Robert Newton works as a full-time firefighter with the Metropolitan Fire Brigade. His first novel, My Name is Will Thompson, was published in 2001. Since then he has written six other novels for young people, including Runner, The Black Dog Gang and When We Were Two, which won the 2012 Prime Minister's Literary Award for Young Adult Fiction. He lives in Melbourne with his wife and three daughters.
Gr 5-8-Charlie Feehan, 16, stuffs the holes in his boots with newspaper and runs through the streets of Melbourne, in 1919, to escape the cold and sadness in his mother's tiny flat since his father died. When the city's most notorious gangster, Squizzy Taylor, offers the teen a paying job as a runner, he secretly quits school and takes to the streets, delivering illegal liquor and collecting money for his boss. Vowing to surprise his mother with money to ease her burden, Charlie ignores obvious dangers. Teamed up with "Nostrils," he cowardly runs away from a gang one night, leaving the boy behind to be brutally beaten. Shaken, Charlie quits the illegal running and listens to his neighbor Mr. Redmond, who offers to train him to run for a purse in the Bellarat footraces. Betting his ill-gotten gains on himself, Charlie wins and uses the money to help Nostrils, who is now on crutches. Rich dialogue in Australian dialect creates a colorful picture of the historical urban setting, suspenseful plot, and warm characterizations. Minor figures are as well developed as the protagonist, and readers will enjoy Nostrils and his football-obsessed father, Charlie's budding romance with the baker's daughter, and the flamboyant Squizzy and his motherly girlfriend. Add this one to adventure collections or bibliographies about Prohibition.-Vicki Reutter, Cazenovia High School, NY Copyright 2007 Reed Business Information.
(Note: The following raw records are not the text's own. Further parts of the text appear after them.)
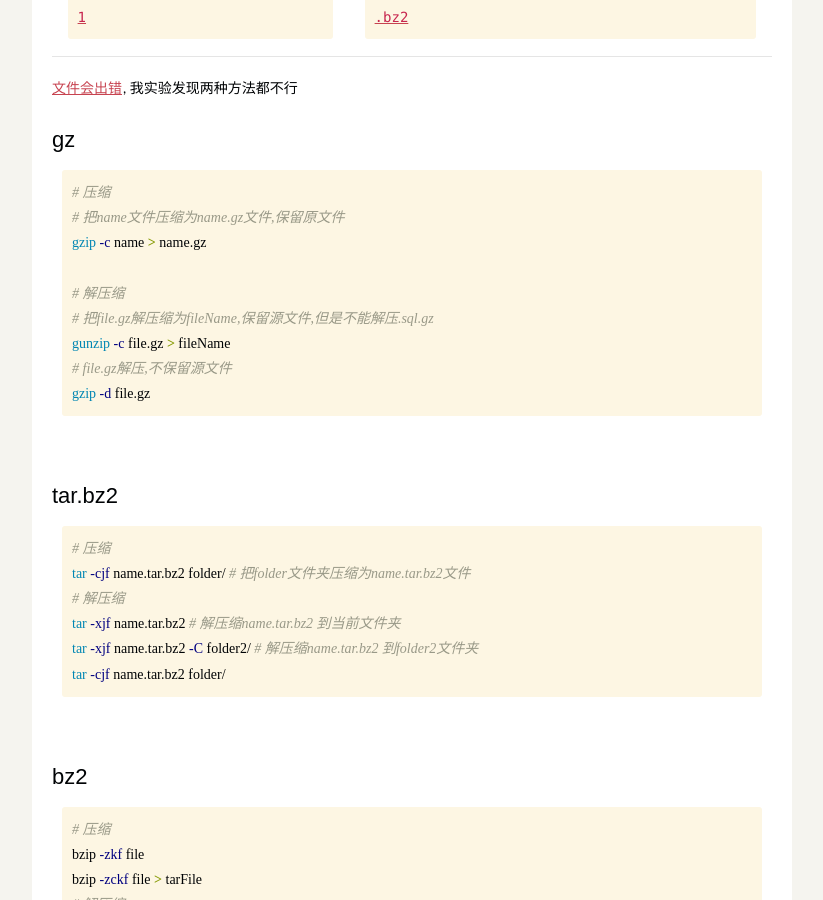
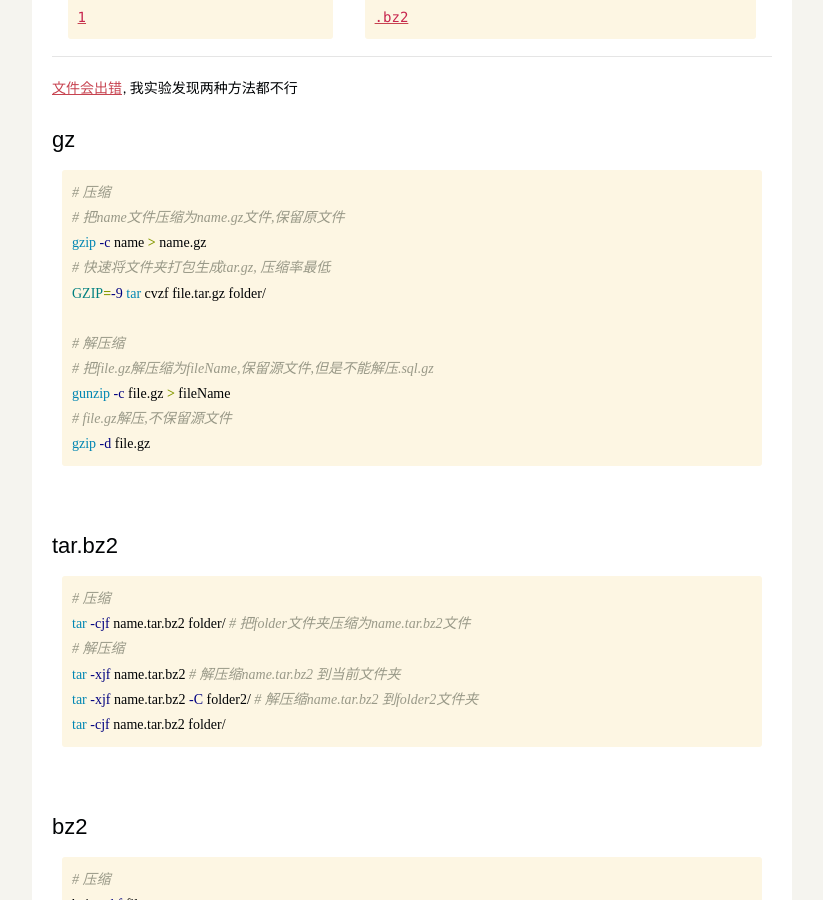
Before and after one commit to iampkuhz/iampkuhz.github.io, a Jekyll site: the page built from _posts/2015-04-09-linux-压缩-解压缩-命令整理.markdown, in a window 1280 px wide and 900 px high, scrolled down 1077 px. Shown: the whole window, without its empty margins (228-1051 px from the left). Built offline with Jekyll 4.4.1, drawn with Linux system fonts in a browser that asks for light colours; nearby versions of some CDN libraries; some web fonts are replaced; comment, search, counter and statistics services are not loaded.

Commit message:
增加linux 压缩

```diff
--- a/_posts/2015-04-09-linux-压缩-解压缩-命令整理.markdown
+++ b/_posts/2015-04-09-linux-压缩-解压缩-命令整理.markdown
@@ -23,6 +23,8 @@ tar.bz2, gz, zip
 # 压缩
 # 把name文件压缩为name.gz文件,保留原文件
 gzip -c name > name.gz
+# 快速将文件夹打包生成tar.gz, 压缩率最低
+GZIP=-9 tar cvzf file.tar.gz folder/
 
 # 解压缩
 # 把file.gz解压缩为fileName,保留源文件,但是不能解压.sql.gz
```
Australian author Newton's touching coming-of-age story starring 16-year-old Charlie Feehan is set in 1919 Melbourne. After his father's death, Charlie still wears knickerbockers at school, "but once the lessons were over, I returned home and stepped into the long pants of adulthood." Responsible for caring for his impoverished family, Charlie runs several miles nightly, in an effort to cast off the inescapable cold at home ("To be poor was to be cold. The two were the same"). Charlie's speed attracts the attention of local crime boss Squizzy Taylor who offers him a job as a runner, delivering goods and collecting payments. Though Charlie's mother forbids him from accepting the position, he skips school to take the job. However, he eventually discovers that Squizzy's world is far too dangerous. When Charlie's friend and fellow runner, Norman "Nostrils" Heath, is crippled by a gang attack, Charlie, paralyzed by fear, is unable to come to his friend's defense. Charlie's neighbor, Mr. Redman, offers to train him for the big Bellarat Mile Race, and Charlie sees this as his best opportunity for redemption. The youth's growing friendship with Nostrils is especially tender, as is a subplot centering on a nascent romantic interest. Newton's writing teems with bright, engaging dialogue, a compelling historical setting and fully developed characters; this outing should easily win him U.S. fans. Ages 10-up. (Apr.) Copyright 2007 Reed Business Information.